Supplied information below:

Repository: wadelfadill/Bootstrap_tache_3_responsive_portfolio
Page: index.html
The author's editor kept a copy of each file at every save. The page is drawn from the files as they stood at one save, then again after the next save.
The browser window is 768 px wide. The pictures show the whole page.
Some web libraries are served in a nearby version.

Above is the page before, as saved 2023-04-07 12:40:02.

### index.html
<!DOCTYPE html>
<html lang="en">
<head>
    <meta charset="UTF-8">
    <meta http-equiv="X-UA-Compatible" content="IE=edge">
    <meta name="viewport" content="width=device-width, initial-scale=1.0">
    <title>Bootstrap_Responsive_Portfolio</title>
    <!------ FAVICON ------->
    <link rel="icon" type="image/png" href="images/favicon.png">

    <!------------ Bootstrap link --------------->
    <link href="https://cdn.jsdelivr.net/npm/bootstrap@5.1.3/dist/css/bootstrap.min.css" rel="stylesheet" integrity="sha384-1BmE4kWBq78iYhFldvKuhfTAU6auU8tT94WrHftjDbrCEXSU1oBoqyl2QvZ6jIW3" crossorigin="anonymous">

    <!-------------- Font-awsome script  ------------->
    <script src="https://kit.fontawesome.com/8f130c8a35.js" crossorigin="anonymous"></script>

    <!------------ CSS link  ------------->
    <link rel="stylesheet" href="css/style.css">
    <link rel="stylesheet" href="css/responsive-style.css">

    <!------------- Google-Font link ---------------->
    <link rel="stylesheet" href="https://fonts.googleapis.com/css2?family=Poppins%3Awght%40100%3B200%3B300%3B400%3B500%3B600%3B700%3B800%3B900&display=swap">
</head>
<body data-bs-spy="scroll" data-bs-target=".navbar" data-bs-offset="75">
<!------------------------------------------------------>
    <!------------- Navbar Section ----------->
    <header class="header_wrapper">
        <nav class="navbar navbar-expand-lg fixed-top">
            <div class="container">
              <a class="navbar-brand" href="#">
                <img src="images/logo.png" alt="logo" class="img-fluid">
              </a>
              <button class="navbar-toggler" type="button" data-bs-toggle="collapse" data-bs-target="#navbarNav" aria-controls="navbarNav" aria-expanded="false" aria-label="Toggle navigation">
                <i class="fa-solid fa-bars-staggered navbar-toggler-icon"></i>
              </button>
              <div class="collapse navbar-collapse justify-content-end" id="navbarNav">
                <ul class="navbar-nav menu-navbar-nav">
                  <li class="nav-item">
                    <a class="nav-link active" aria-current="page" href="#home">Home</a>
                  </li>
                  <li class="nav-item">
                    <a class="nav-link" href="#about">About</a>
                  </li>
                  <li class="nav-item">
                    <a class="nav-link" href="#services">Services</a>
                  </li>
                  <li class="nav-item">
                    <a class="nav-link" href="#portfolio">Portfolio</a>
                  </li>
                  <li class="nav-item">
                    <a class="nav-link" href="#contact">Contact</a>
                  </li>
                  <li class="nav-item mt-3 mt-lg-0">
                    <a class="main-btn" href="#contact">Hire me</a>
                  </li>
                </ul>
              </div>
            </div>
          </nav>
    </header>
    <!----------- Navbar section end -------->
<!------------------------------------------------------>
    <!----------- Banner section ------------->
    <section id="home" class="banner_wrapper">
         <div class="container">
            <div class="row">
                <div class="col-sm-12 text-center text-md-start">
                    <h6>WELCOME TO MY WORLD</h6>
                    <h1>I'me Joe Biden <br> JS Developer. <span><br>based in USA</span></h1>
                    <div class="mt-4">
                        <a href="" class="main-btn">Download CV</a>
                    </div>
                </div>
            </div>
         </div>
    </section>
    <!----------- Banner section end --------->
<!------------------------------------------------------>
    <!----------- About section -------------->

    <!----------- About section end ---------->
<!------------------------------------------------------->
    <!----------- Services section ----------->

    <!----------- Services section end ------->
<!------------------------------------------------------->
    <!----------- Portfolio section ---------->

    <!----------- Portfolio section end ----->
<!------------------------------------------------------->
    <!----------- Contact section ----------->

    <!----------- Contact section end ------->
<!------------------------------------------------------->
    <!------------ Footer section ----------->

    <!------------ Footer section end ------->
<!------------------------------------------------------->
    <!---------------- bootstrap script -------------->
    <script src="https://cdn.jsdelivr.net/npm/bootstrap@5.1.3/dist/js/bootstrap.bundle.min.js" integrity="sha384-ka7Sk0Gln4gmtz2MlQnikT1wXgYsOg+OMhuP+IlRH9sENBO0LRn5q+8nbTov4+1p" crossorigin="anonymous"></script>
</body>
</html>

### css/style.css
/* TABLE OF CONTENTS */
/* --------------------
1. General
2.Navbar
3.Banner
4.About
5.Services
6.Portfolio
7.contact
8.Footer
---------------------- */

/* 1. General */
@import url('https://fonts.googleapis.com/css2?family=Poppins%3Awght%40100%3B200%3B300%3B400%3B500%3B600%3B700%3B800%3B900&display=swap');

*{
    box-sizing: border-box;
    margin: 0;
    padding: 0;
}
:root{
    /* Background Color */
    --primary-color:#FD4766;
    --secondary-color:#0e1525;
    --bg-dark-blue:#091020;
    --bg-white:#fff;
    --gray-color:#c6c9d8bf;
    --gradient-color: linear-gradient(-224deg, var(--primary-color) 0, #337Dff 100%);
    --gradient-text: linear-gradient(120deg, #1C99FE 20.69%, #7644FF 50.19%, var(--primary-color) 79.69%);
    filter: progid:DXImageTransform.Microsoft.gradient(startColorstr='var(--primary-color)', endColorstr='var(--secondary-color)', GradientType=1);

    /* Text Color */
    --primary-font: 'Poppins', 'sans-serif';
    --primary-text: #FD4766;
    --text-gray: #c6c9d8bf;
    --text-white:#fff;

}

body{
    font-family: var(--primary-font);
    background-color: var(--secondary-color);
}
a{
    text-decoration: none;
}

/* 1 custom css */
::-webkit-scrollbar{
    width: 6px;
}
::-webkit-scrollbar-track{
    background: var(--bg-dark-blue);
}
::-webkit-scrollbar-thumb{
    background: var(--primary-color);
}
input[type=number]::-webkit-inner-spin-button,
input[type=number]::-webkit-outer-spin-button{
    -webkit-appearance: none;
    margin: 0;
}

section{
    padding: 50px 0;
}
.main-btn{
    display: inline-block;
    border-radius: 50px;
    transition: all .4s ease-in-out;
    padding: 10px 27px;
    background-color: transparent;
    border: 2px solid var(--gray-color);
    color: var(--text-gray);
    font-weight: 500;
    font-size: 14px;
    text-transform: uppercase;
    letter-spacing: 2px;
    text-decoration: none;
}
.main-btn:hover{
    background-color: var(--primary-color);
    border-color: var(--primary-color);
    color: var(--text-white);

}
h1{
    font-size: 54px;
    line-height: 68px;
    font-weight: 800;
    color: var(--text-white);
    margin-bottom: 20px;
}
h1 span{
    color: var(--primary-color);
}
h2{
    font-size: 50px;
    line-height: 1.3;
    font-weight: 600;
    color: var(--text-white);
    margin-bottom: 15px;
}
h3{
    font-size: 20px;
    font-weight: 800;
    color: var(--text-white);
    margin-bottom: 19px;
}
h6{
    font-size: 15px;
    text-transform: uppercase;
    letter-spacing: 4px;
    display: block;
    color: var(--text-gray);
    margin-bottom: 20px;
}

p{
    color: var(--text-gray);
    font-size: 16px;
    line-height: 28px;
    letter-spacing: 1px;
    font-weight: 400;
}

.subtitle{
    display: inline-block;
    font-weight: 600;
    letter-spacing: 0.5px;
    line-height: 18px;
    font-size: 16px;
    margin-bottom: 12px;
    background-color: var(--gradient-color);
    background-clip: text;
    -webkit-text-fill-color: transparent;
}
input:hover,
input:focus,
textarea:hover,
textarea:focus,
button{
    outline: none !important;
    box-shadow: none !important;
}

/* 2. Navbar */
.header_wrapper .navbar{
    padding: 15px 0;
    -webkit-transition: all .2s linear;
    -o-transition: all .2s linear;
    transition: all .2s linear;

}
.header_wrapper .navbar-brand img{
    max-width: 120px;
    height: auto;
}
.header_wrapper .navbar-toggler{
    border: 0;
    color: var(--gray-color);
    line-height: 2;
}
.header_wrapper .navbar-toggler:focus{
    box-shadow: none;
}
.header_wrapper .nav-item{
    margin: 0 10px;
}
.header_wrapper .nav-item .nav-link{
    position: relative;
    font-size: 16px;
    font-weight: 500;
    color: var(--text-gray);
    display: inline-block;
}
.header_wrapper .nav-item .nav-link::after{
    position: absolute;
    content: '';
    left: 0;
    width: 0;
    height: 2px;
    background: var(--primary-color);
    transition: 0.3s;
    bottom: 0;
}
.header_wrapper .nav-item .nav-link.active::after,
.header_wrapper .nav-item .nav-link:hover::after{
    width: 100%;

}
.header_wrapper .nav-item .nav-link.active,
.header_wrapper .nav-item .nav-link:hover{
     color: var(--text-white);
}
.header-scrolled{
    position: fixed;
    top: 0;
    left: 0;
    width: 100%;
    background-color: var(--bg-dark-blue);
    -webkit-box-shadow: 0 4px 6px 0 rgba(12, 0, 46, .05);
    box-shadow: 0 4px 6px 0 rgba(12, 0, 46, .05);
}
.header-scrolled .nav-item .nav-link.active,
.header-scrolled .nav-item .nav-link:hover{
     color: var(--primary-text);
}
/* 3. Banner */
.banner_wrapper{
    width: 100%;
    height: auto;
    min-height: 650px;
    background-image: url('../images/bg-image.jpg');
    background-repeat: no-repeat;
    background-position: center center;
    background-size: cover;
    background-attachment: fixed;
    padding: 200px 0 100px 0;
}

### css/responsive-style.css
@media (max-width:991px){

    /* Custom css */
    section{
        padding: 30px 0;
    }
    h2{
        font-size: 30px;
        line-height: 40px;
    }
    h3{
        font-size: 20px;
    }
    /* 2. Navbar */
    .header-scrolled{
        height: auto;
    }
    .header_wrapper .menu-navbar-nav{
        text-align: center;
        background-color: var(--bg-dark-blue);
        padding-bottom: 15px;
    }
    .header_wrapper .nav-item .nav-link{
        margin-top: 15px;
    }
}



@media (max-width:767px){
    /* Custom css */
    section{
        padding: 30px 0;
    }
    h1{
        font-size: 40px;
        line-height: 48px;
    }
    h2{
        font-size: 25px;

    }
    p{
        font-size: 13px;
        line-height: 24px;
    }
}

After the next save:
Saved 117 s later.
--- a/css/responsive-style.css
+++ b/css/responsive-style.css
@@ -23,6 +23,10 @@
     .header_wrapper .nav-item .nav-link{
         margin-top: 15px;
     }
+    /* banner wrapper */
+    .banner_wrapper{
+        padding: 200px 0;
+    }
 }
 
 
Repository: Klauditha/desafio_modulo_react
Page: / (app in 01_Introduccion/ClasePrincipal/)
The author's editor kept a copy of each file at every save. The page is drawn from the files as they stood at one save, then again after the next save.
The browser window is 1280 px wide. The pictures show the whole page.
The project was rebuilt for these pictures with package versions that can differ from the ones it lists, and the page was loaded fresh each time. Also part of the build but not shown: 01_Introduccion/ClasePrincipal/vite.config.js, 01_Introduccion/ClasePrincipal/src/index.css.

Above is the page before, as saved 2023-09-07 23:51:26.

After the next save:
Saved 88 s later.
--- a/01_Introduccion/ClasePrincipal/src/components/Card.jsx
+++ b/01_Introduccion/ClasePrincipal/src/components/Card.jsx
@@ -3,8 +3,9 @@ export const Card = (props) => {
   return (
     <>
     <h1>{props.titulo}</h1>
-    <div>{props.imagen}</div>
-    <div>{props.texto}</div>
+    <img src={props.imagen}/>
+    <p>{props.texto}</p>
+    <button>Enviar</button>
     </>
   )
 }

End of Supplied information.

An exact copy of the lines above, from the one containing "--secondary-color:#0e1525;" down to the one containing "--gradient-text: linear-gradient(120deg, #1C99FE" and including both, is the whole answer; retype it and nothing else.

    --secondary-color:#0e1525;
    --bg-dark-blue:#091020;
    --bg-white:#fff;
    --gray-color:#c6c9d8bf;
    --gradient-color: linear-gradient(-224deg, var(--primary-color) 0, #337Dff 100%);
    --gradient-text: linear-gradient(120deg, #1C99FE 20.69%, #7644FF 50.19%, var(--primary-color) 79.69%);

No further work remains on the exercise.